While en route to Ossernenon, Father Jogues and Jean de LaLande were captured by a Mohawk war party. They were tortured and, on October 18, 1646, Father Jogues was tomahawked and beheaded.
John LaLande was martyred the following day, when he attempted to recover the body of Father Jogues from the village paths. In 1930, Pope Pius XI canonized John LaLande, Father Jogues and six other Jesuit slain by the Iroquois and Huron between 1642 and 1649. Father Jogues, John LaLande, Jesuit Brother Rene Goupil (1642), Fathers Antoine Daniel (1648), Jean de Brebeuf, Noel Chabanel Charles Garnier and Gabriel Lalemont (all in 1649) became known as the North American Martyrs.
St. John LaLande Parish was founded in 1938.
Parishioner Jim Heiman, author of a 2003 parish website history, wrote, “Jean de La Lande, the obscure young French woodsman from Dieppe, France, was a fitting image for the name of a church … of a religion persecuted by the fears of staunchly anti-foreign and anti-Catholic terrorists. And perhaps he appealed to the weekend country excursionists who may have felt that they, too, were woodsmen—at least on the weekends.”
In honor of its 75th anniversary last year, research was done to see how many parishes worldwide are named for John LaLande. Apparently, the parish in Blue Springs is the one and only.
Remarking on that, Father Elliott said that the new statue in the church is the only statue in a church dedicated to St. John LaLande. The limestone statue on the lawn in front of the church, dedicated in the late 1970s, is also of St. John LaLande.

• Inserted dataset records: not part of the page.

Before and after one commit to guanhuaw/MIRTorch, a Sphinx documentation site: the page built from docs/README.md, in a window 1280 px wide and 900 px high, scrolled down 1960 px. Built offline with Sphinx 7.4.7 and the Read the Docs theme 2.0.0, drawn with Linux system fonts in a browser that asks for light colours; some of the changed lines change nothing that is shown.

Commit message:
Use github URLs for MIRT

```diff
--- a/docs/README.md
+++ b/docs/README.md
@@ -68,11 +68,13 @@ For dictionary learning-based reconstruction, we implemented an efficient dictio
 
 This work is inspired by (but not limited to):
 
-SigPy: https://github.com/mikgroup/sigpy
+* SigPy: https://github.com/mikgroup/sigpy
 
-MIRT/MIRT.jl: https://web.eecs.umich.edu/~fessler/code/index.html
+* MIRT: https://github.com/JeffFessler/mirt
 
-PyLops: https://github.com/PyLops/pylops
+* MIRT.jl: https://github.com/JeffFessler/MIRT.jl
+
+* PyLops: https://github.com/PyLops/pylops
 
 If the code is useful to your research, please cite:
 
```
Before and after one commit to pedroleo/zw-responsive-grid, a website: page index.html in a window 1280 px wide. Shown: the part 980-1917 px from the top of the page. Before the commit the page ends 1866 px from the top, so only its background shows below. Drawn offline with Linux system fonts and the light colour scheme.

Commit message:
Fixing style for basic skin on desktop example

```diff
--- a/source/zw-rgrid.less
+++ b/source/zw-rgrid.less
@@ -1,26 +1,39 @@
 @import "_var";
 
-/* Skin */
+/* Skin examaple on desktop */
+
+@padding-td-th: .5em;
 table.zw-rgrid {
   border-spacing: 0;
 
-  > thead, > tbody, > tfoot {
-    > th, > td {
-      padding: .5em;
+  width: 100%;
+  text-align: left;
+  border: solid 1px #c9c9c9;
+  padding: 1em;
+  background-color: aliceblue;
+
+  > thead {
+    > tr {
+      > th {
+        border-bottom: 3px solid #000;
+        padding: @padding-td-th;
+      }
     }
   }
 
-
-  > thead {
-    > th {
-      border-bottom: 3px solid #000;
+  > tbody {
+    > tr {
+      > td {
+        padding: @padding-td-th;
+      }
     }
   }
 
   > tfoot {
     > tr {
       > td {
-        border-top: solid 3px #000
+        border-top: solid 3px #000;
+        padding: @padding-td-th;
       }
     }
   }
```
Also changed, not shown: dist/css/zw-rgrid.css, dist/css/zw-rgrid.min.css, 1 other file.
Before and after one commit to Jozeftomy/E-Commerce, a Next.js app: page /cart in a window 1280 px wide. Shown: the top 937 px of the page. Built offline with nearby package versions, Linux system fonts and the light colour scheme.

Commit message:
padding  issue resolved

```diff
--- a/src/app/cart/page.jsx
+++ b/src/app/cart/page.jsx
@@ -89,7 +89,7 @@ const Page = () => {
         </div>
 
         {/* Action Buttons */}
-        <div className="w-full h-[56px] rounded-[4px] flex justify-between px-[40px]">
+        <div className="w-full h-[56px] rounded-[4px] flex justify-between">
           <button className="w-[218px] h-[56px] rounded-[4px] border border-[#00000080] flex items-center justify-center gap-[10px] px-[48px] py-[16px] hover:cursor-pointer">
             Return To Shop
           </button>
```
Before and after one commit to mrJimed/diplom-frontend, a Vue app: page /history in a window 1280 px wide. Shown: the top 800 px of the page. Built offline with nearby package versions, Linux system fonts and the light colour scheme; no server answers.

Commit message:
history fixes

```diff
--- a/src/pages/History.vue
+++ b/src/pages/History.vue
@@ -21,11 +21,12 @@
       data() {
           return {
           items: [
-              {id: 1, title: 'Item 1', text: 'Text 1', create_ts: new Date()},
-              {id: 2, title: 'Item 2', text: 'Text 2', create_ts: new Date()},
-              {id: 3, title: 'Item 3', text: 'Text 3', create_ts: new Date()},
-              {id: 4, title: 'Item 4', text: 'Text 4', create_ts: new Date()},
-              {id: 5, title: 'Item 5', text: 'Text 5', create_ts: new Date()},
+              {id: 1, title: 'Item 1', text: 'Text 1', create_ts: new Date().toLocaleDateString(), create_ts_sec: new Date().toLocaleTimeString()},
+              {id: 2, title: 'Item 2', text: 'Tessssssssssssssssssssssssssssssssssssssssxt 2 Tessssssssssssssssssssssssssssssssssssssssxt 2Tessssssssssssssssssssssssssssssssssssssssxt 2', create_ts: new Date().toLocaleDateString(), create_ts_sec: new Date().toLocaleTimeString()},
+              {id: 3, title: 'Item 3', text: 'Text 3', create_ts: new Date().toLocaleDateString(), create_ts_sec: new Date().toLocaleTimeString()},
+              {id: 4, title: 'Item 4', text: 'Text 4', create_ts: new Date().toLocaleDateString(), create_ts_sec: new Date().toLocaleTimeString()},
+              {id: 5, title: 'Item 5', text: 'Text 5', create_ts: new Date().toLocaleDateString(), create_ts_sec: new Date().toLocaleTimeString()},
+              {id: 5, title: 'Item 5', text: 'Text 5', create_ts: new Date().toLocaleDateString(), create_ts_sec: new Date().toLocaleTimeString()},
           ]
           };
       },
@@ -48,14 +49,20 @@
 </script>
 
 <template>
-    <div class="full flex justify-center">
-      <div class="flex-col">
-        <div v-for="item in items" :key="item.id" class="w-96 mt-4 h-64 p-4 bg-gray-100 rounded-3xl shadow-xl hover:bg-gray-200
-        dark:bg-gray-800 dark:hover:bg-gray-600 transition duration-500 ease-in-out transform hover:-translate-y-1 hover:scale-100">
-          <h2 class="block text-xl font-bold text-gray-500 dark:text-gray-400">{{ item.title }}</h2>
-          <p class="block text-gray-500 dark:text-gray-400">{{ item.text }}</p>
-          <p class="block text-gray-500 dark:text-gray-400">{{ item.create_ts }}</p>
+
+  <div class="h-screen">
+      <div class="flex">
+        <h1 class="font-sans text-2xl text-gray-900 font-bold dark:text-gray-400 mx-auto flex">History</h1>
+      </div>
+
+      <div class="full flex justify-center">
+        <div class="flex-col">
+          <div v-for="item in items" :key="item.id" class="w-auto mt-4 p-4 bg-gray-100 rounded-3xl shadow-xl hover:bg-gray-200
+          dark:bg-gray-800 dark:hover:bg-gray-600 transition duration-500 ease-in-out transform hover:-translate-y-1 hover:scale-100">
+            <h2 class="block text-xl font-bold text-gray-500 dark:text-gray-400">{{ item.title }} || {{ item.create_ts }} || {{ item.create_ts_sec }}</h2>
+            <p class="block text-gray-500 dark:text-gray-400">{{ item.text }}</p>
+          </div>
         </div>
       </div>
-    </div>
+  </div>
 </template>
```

Father Elliott also mentioned that, while most of the statues in and around the church do not have halos, he specifically requested that the new statue of St. John LaLande have a halo. We have many visitors to our church, he said, stopping by for Mass while traveling on I-70. Most of them probably aren’t acquainted with St. John LaLande. “The statue is dressed in buckskins, and I didn’t want somebody asking, ‘Why is Davy Crockett in the church?’”
In the near future, the statue will be moved to the narthex of the church, but for now, he watches over the faithful attending Mass at the only church in the world named in honor of St. John LaLande.